This will be the last time the sounds of Rolling Thunder's motorcycles will echo throughout the country's highways on the way to Washington, D.C., as the organization has decided to end its 32-year annual Memorial Day weekend Ride for Freedom.
Since the veterans advocacy group's beginnings in 1987, Rolling Thunder's mission has been to highlight the lack of government accountability for service members who have been prisoners of war (POW) and missing in action (MIA).
Once in the nation's capital, the riders form a slow motorcycle procession from the Pentagon parking lot, across the Memorial Bridge and to the Vietnam Veterans Memorial wall.
The founders of Rolling Thunder, Artie Muller and Ray Manzo, planned the first gathering in Washington during Memorial Day weekend of 1988. They reached out to fellow veterans, their families and advocates, enlisting help to get their voices heard through a demonstration in the nation's capital.
Their arrival was announced by the roar of their motorcycles, a sound that members compare to the 1965 bombing campaign against North Vietnam dubbed Operation Rolling Thunder.
About 1,500 riders from across the country converged in Washington in 1988, and the annual event has attracted an estimated 900,000 participants over the more than 30 years, including veterans from recent wars, according to the group.
Vietnam veteran Rick Grimes began participating in the Ride for Freedom in the late 1990s, when he lived in nearby Alexandria, Va. He described the diverse participants the event attracts, including “physicians, lawyers and dentists riding alongside people who come out of all the body shops, really tough guys from the biker clubs who show up and they are all leathered up, and it's just a very fascinating event."
"It's a thrill to be able to ride with all these folks. Many of them spend all year long preparing their bikes,” Grimes said.

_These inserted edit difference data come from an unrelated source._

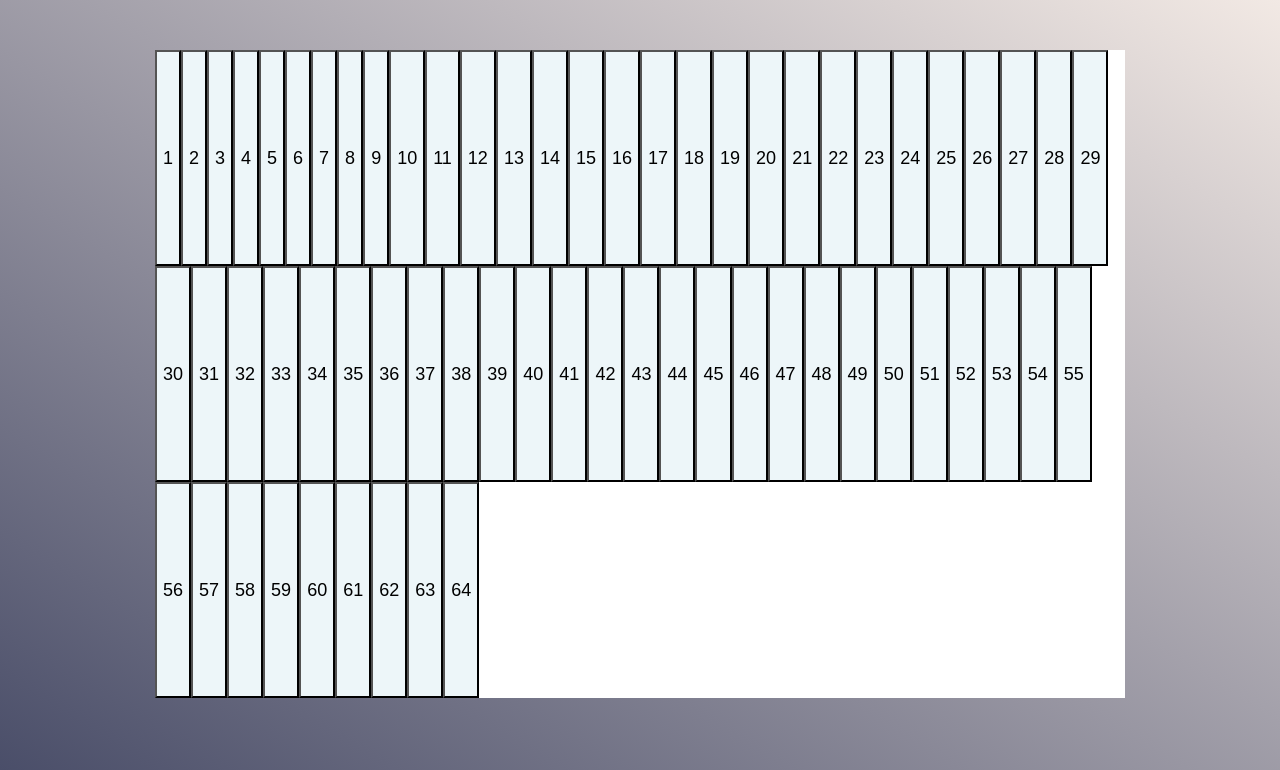
Repository: letrongtinh27/LapTrinhWeb
Page: Lab4.7/index.html
The author's editor kept a copy of each file at every save. The page is drawn from the files as they stood at one save, then again after the next save.
The browser window is 1280 px wide. The pictures show the whole page.

Above is the page before, as saved 2022-10-15 09:27:19.

### Lab4.7/index.html
<!DOCTYPE html>
<html lang="en">
<head>
    <meta charset="UTF-8">
    <meta http-equiv="X-UA-Compatible" content="IE=edge">
    <meta name="viewport" content="width=device-width, initial-scale=1.0">
    <title>Document</title>
    <link rel="stylesheet" href="./reset.css">
    <link rel="stylesheet" href="./style.css">
</head>
<body>
    <div class="container" id="buttons">

    </div>
    <script src="./main.js"></script>
</body>
</html>

### Lab4.7/style.css
body {
    width: 100%;
    height: 100vh;
    background-image: linear-gradient(to right top, #4a4e69, #f2e9e4);
}

.container {
    display: flex;
    width: 100%;
    max-width: 970px;
    height: 90vh;
    margin: 50px auto;
    flex-direction: row;
    flex-wrap: wrap;
    justify-content: flex-start;
    align-items: stretch;
    align-content: stretch;
    background-color: #fff;
}

.btn {
    width: auto;
    height: auto;
    background-color: #edf6f9;
    font-weight: 500;
    font-size: 18px;
}

.btn:hover {
    background-color: #ffddd2;
}

### Lab4.7/main.js
var button;
for (i = 0; i < 64; i++) {
    button = document.createElement("button");
    button.innerHTML = i+1;
    button.className = "btn";
    var buttonDiv = document.getElementById("buttons");
    buttonDiv.appendChild(button);
}

Loaded but not shown: Lab4.7/reset.css (common file)

After the next save:
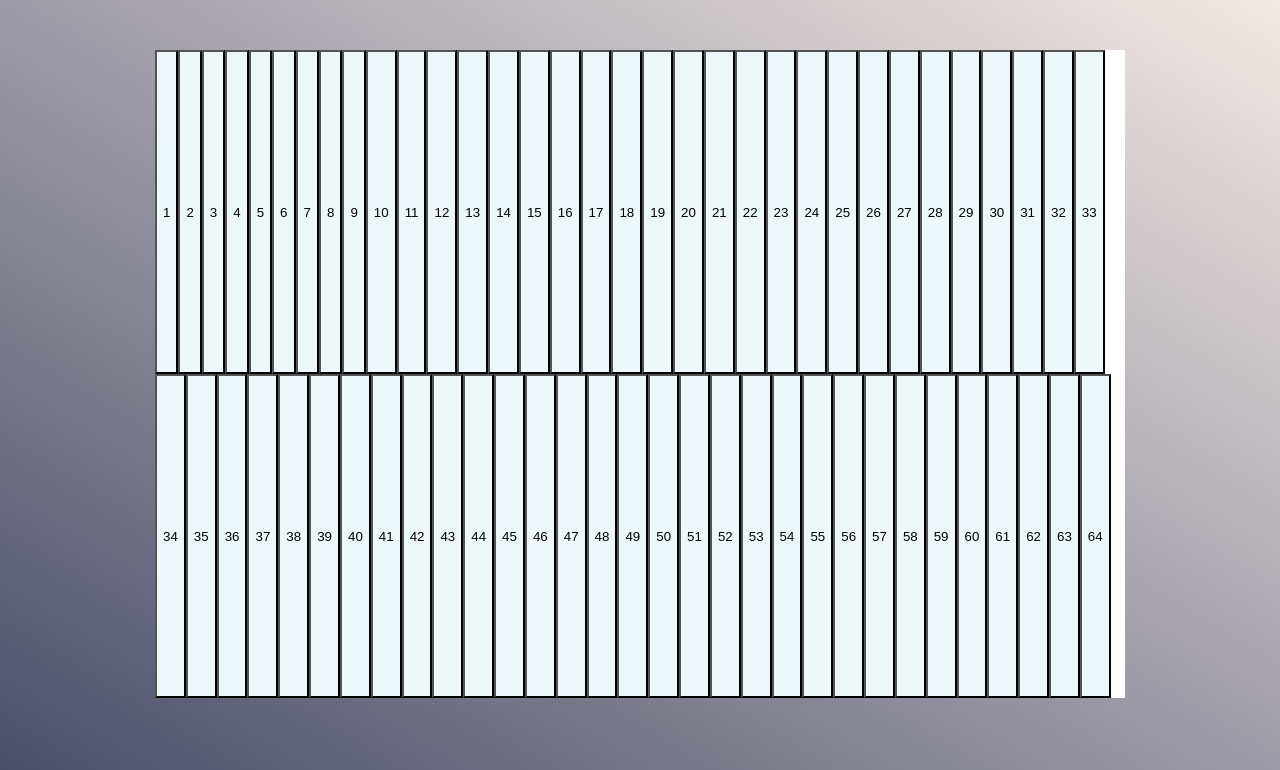
Saved 9 s later.
--- a/Lab4.7/style.css
+++ b/Lab4.7/style.css
@@ -22,8 +22,6 @@ body {
     width: auto;
     height: auto;
     background-color: #edf6f9;
-    font-weight: 500;
-    font-size: 18px;
 }
 
 .btn:hover {
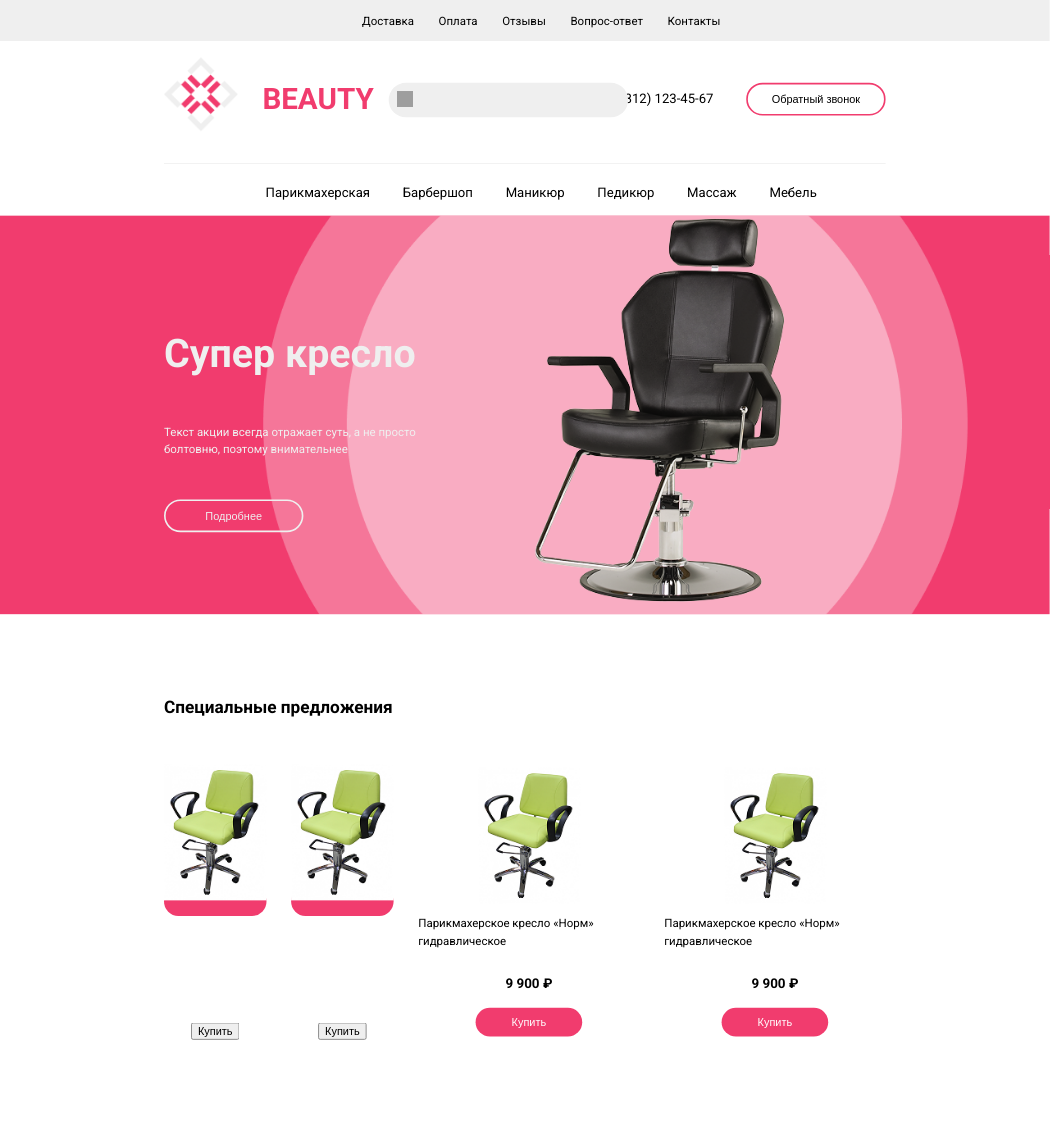
Repository: savannaaaas/verstka
Page: index.html
These files come from the project's save history. The page is drawn as it stood at one moment and after the next save; the edit follows.
The browser window is 1280 px wide. The pictures show the whole page, at 82% of full size.
Pictures or frames that could not be fetched are drawn as grey boxes. Some web fonts or font styles are not loaded; a fallback is used.

Above is the page before, as saved 2025-04-16 11:00:04.

After the next save:
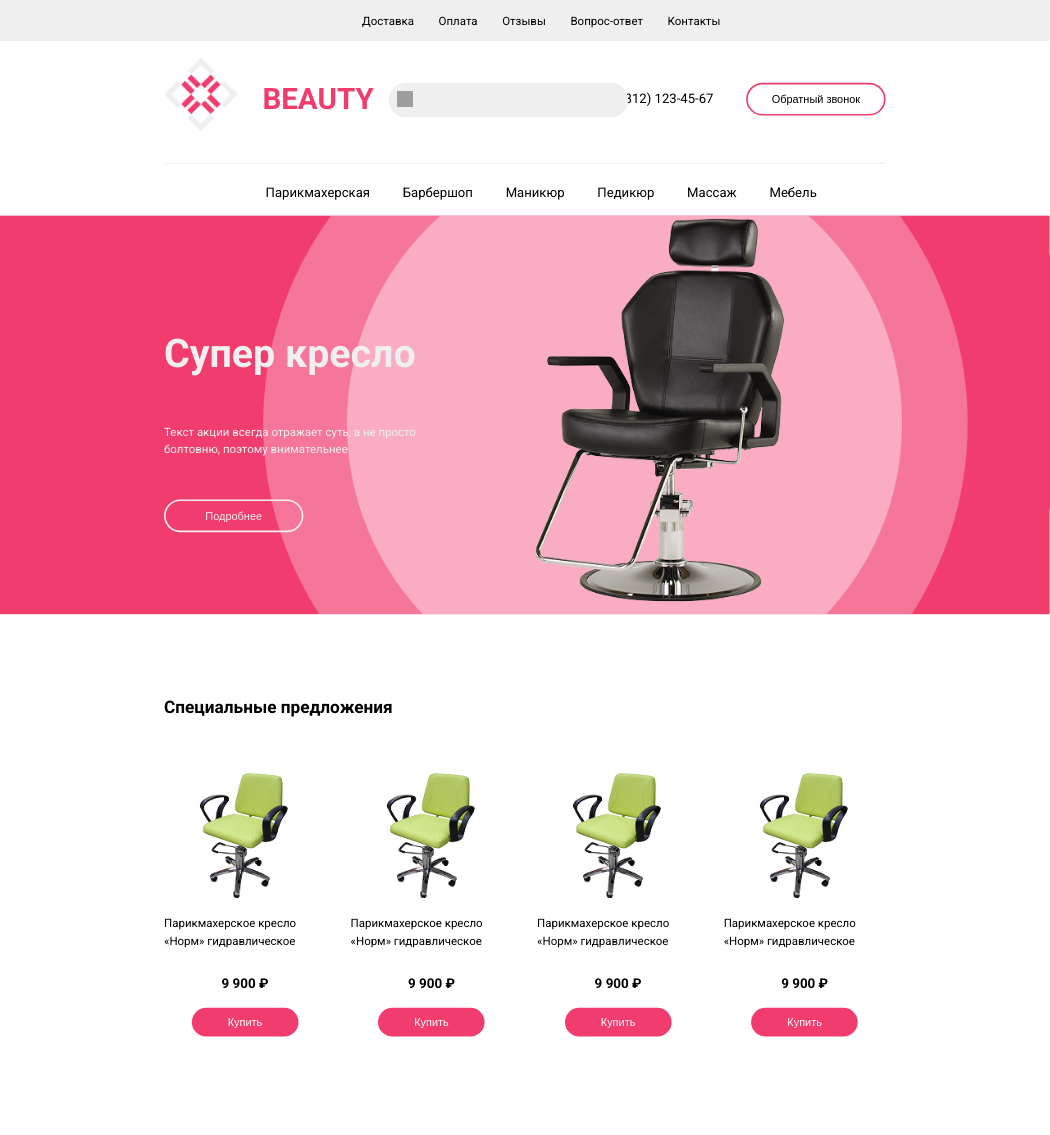
Saved 15 s later.
--- a/style.css
+++ b/style.css
@@ -185,7 +185,7 @@
     align-items: center;
     flex-direction: column;
    }
-   .armchair1, .armchair2, .armchair3 button, .armchair4 button{
+   .armchair1 button, .armchair2 button, .armchair3 button, .armchair4 button{
    width: 130px;
    height: 35px;
    border: none;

He recalled a year when a Marine sniper who served in Afghanistan attended the ride just after receiving his artificial legs and was able to ride on the back of a trike motorcycle. When people saw him, police escorted the man to the very front of all the bikers. The organizers gathered around him and thanked him for his service.